A picture-free, exact reproduction of the listing that follows is required.

::::::::

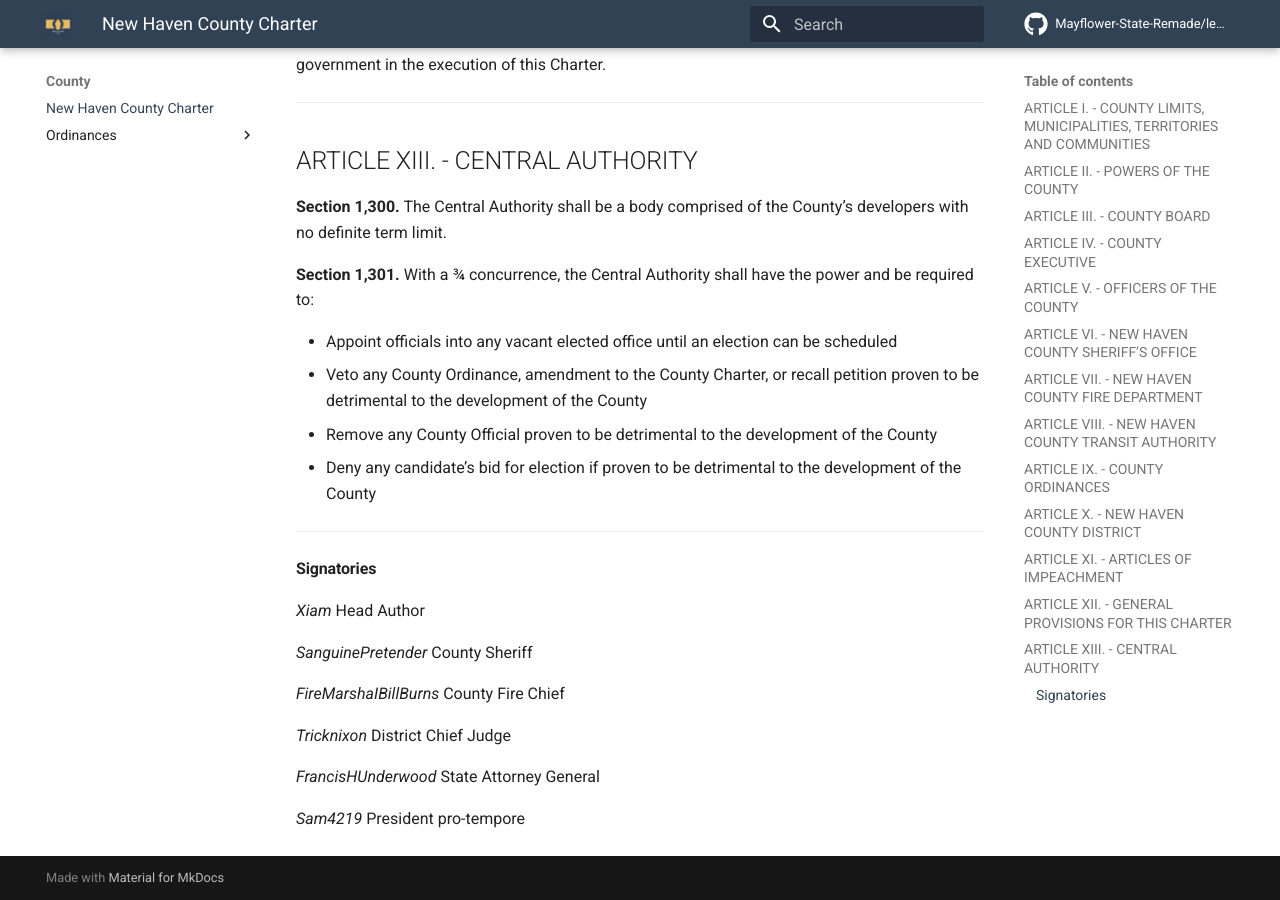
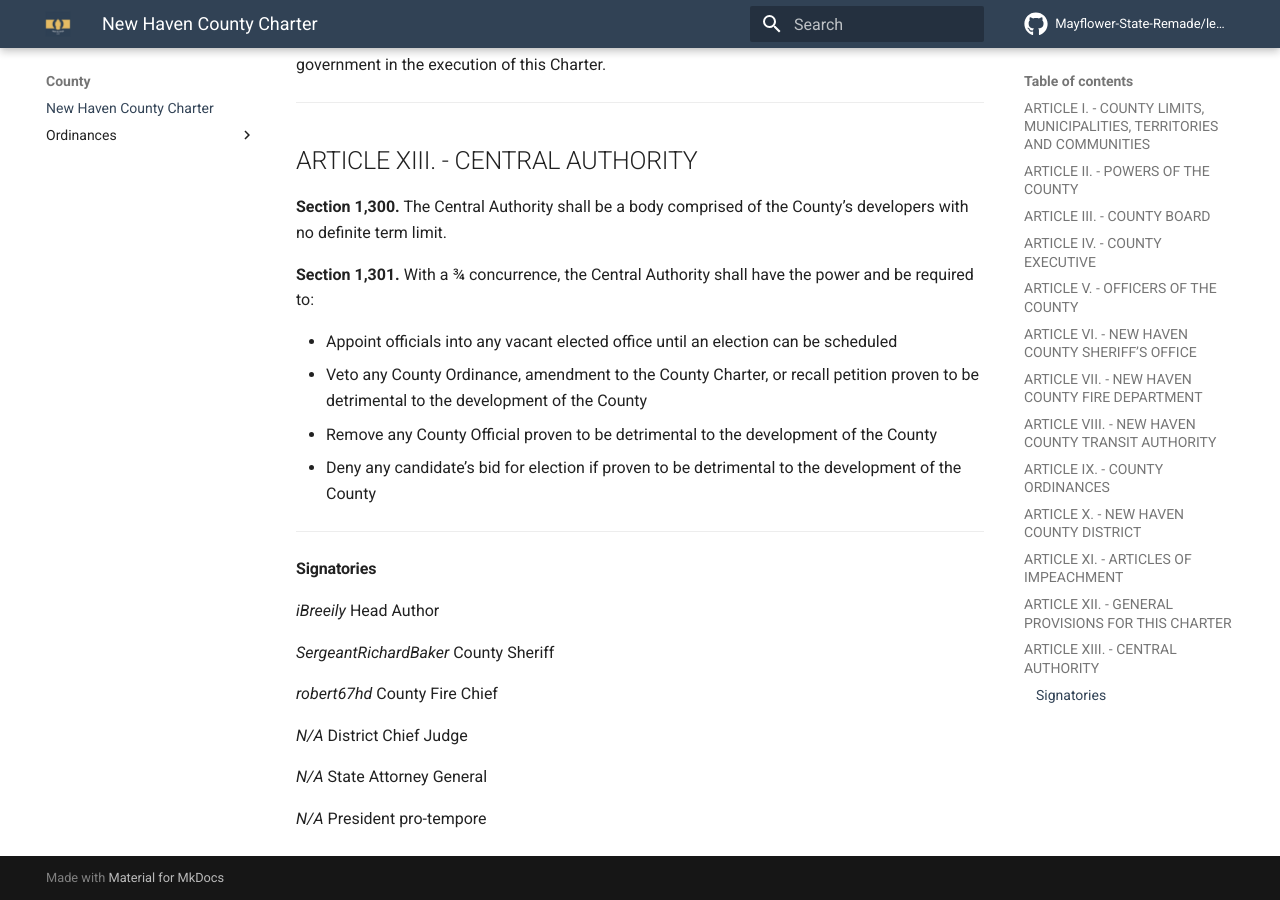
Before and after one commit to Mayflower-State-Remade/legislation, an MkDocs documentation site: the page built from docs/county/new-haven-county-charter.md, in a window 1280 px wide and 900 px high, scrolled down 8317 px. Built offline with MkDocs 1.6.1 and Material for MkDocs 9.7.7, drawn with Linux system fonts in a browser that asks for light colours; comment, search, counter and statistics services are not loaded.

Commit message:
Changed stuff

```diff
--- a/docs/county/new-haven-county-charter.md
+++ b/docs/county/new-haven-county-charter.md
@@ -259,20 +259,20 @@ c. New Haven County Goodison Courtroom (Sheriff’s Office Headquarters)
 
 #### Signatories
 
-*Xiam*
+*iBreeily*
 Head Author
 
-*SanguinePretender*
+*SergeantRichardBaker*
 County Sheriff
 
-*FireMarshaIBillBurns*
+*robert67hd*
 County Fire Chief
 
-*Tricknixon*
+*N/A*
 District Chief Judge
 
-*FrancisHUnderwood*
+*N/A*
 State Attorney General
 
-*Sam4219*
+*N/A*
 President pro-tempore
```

::::::::

Result of this task >>
Before and after one commit to Mayflower-State-Remade/legislation, an MkDocs documentation site: the page built from docs/county/new-haven-county-charter.md, in a window 1280 px wide and 900 px high, scrolled down 8317 px. Built offline with MkDocs 1.6.1 and Material for MkDocs 9.7.7, drawn with Linux system fonts in a browser that asks for light colours; comment, search, counter and statistics services are not loaded.

Commit message:
Changed stuff

```diff
--- a/docs/county/new-haven-county-charter.md
+++ b/docs/county/new-haven-county-charter.md
@@ -259,20 +259,20 @@ c. New Haven County Goodison Courtroom (Sheriff’s Office Headquarters)
 
 #### Signatories
 
-*Xiam*
+*iBreeily*
 Head Author
 
-*SanguinePretender*
+*SergeantRichardBaker*
 County Sheriff
 
-*FireMarshaIBillBurns*
+*robert67hd*
 County Fire Chief
 
-*Tricknixon*
+*N/A*
 District Chief Judge
 
-*FrancisHUnderwood*
+*N/A*
 State Attorney General
 
-*Sam4219*
+*N/A*
 President pro-tempore
```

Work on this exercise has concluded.